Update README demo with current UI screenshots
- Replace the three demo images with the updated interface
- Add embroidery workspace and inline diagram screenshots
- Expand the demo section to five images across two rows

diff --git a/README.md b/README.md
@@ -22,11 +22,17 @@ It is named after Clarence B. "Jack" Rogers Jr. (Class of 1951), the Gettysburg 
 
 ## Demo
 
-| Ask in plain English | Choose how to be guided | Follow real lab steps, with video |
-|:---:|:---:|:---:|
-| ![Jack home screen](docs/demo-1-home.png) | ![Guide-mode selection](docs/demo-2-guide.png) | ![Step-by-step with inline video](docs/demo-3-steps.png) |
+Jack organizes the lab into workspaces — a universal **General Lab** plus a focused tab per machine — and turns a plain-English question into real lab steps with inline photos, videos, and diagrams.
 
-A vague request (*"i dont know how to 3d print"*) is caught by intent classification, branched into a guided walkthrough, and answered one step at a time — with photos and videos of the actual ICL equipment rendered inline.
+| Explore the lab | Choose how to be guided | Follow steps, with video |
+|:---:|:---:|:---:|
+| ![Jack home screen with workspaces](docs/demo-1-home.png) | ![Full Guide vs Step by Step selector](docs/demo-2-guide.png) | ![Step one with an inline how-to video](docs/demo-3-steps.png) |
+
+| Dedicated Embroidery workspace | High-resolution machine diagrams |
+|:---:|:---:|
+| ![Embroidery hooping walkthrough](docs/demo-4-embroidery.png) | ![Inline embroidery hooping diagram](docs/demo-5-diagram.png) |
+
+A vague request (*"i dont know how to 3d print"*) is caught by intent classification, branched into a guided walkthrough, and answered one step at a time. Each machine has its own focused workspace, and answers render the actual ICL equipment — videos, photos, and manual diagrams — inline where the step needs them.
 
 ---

^^^^^^^^

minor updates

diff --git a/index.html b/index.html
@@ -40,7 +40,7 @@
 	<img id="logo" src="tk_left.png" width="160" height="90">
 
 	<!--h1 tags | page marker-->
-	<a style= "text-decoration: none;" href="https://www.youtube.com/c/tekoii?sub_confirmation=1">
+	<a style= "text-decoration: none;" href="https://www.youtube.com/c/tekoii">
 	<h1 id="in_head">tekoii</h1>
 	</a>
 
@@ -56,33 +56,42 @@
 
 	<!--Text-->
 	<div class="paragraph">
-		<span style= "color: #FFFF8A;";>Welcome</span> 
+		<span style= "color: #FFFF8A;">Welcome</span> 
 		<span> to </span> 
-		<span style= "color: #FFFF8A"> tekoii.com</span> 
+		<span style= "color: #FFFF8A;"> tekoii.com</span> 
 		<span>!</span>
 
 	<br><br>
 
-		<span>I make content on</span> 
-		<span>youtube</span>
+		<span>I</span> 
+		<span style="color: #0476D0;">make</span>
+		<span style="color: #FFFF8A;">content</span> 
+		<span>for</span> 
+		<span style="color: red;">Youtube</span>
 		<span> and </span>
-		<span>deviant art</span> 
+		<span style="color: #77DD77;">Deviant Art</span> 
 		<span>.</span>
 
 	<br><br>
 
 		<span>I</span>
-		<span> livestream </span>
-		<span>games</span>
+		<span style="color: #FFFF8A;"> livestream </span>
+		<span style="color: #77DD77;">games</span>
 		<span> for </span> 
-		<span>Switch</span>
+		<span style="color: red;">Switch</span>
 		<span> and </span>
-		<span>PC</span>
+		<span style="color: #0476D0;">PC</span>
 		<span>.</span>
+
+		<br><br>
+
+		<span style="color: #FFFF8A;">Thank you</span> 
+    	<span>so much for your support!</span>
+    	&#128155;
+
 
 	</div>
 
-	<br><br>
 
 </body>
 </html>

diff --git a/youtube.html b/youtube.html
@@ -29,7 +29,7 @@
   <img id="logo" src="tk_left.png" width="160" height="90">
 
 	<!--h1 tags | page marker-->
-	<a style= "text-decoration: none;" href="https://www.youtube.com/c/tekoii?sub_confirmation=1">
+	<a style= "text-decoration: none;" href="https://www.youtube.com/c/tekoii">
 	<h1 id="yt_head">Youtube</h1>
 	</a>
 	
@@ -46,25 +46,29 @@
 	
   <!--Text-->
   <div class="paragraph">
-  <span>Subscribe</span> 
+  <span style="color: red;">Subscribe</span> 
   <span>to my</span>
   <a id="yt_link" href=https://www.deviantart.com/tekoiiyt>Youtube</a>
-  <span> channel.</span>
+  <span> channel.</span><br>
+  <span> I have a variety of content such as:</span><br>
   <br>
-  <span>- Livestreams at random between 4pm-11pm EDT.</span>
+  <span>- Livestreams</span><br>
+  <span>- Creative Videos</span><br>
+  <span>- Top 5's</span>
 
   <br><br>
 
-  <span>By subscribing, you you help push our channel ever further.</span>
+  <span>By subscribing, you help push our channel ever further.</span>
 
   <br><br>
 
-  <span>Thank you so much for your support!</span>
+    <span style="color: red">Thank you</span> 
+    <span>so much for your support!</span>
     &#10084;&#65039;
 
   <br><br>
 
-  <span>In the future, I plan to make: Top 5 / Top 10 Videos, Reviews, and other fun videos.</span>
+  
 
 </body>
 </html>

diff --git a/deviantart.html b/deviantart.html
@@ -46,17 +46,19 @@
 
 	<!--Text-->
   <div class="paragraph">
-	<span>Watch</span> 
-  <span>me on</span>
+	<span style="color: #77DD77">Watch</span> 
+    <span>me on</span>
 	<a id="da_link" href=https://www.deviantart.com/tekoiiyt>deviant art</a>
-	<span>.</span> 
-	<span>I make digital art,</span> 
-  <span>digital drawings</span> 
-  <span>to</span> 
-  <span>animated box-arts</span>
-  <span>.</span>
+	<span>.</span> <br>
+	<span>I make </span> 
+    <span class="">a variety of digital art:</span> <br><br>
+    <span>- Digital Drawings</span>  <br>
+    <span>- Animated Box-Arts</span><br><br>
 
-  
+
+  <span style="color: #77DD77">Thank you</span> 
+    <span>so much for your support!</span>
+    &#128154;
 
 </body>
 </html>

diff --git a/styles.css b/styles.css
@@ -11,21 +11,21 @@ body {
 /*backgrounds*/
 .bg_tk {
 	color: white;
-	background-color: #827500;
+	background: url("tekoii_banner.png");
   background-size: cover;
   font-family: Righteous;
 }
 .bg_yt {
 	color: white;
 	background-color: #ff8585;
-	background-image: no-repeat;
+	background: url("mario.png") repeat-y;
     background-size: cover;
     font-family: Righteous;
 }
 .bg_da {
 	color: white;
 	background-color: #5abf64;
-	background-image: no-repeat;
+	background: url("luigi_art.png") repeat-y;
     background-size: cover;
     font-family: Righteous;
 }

^^^^^^^^

## YOUR GOAL
Once you have located every line with the word "diff" in the material above, list those lines.

## REPLY
diff --git a/README.md b/README.md
diff --git a/index.html b/index.html
diff --git a/youtube.html b/youtube.html
diff --git a/deviantart.html b/deviantart.html
diff --git a/styles.css b/styles.css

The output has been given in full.